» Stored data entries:

++++++

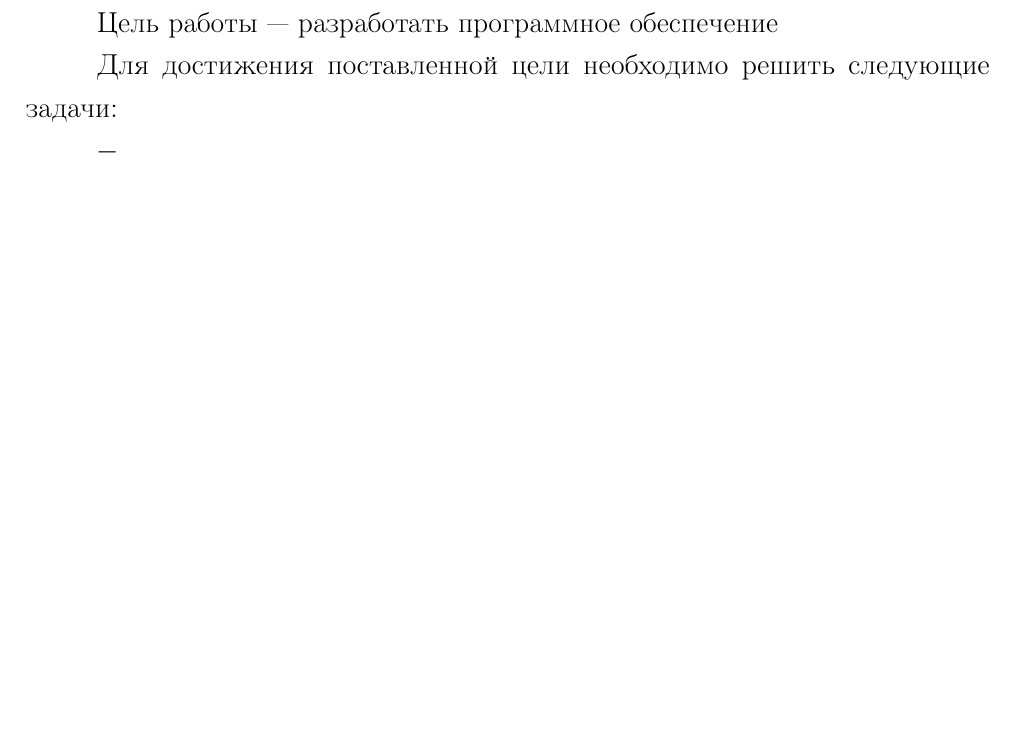
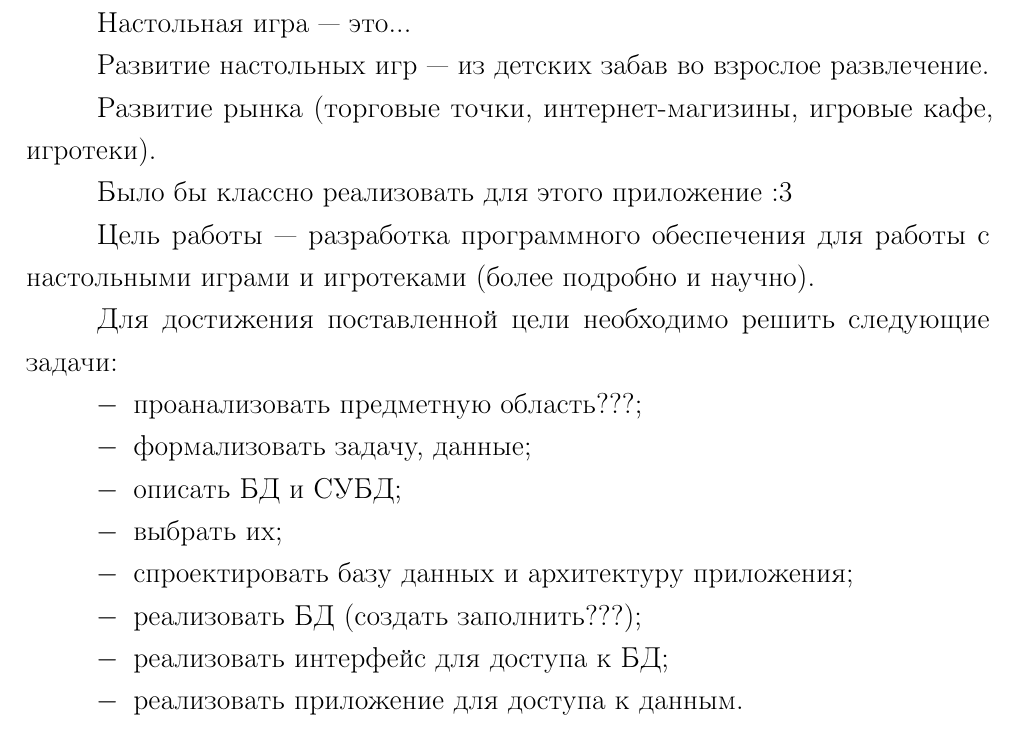
Before and after one commit to MyMiDiII/bmstu-board-games, a LaTeX document (docs/tex/report.tex, which reads docs/tex/03-intro.tex): part of page 3 of 10, cut at the place of the change, the shorter picture padded with empty space. Compiled offline with pdfLaTeX; a LaTeX package or settings file that is missing is left out.

Commit message:
ADD: intro plan

```diff
--- a/docs/tex/03-intro.tex
+++ b/docs/tex/03-intro.tex
@@ -1,12 +1,25 @@
 \chapter*{ВВЕДЕНИЕ}
 \addcontentsline{toc}{chapter}{ВВЕДЕНИЕ}
 
-Цель работы --- разработать программное обеспечение
+Настольная игра --- это...
+
+Развитие настольных игр --- из детских забав во взрослое развлечение.
+
+Развитие рынка (торговые точки, интернет-магизины, игровые кафе, игротеки).
+
+Было бы классно реализовать для этого приложение :3
+
+Цель работы --- разработка программного обеспечения для работы с
+настольными играми и игротеками (более подробно и научно).
 
 Для достижения поставленной цели необходимо решить следующие задачи:
 \begin{itemize}[left=\parindent]
-    \item
-    \item
-    \item
-    \item
+    \item проанализовать предметную область???;
+    \item формализовать задачу, данные;
+    \item описать БД и СУБД;
+    \item выбрать их;
+    \item спроектировать базу данных и архитектуру приложения;
+    \item реализовать БД (создать заполнить???);
+    \item реализовать интерфейс для доступа к БД;
+    \item реализовать приложение для доступа к данным.
 \end{itemize}
```
Also changed, not shown: docs/pdf/report.pdf.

++++++

» Your objective: Without including a single picture, restate all of the data word for word.

» Answer below:
Before and after one commit to MyMiDiII/bmstu-board-games, a LaTeX document (docs/tex/report.tex, which reads docs/tex/03-intro.tex): part of page 3 of 10, cut at the place of the change, the shorter picture padded with empty space. Compiled offline with pdfLaTeX; a LaTeX package or settings file that is missing is left out.

Commit message:
ADD: intro plan

```diff
--- a/docs/tex/03-intro.tex
+++ b/docs/tex/03-intro.tex
@@ -1,12 +1,25 @@
 \chapter*{ВВЕДЕНИЕ}
 \addcontentsline{toc}{chapter}{ВВЕДЕНИЕ}
 
-Цель работы --- разработать программное обеспечение
+Настольная игра --- это...
+
+Развитие настольных игр --- из детских забав во взрослое развлечение.
+
+Развитие рынка (торговые точки, интернет-магизины, игровые кафе, игротеки).
+
+Было бы классно реализовать для этого приложение :3
+
+Цель работы --- разработка программного обеспечения для работы с
+настольными играми и игротеками (более подробно и научно).
 
 Для достижения поставленной цели необходимо решить следующие задачи:
 \begin{itemize}[left=\parindent]
-    \item
-    \item
-    \item
-    \item
+    \item проанализовать предметную область???;
+    \item формализовать задачу, данные;
+    \item описать БД и СУБД;
+    \item выбрать их;
+    \item спроектировать базу данных и архитектуру приложения;
+    \item реализовать БД (создать заполнить???);
+    \item реализовать интерфейс для доступа к БД;
+    \item реализовать приложение для доступа к данным.
 \end{itemize}
```
Also changed, not shown: docs/pdf/report.pdf.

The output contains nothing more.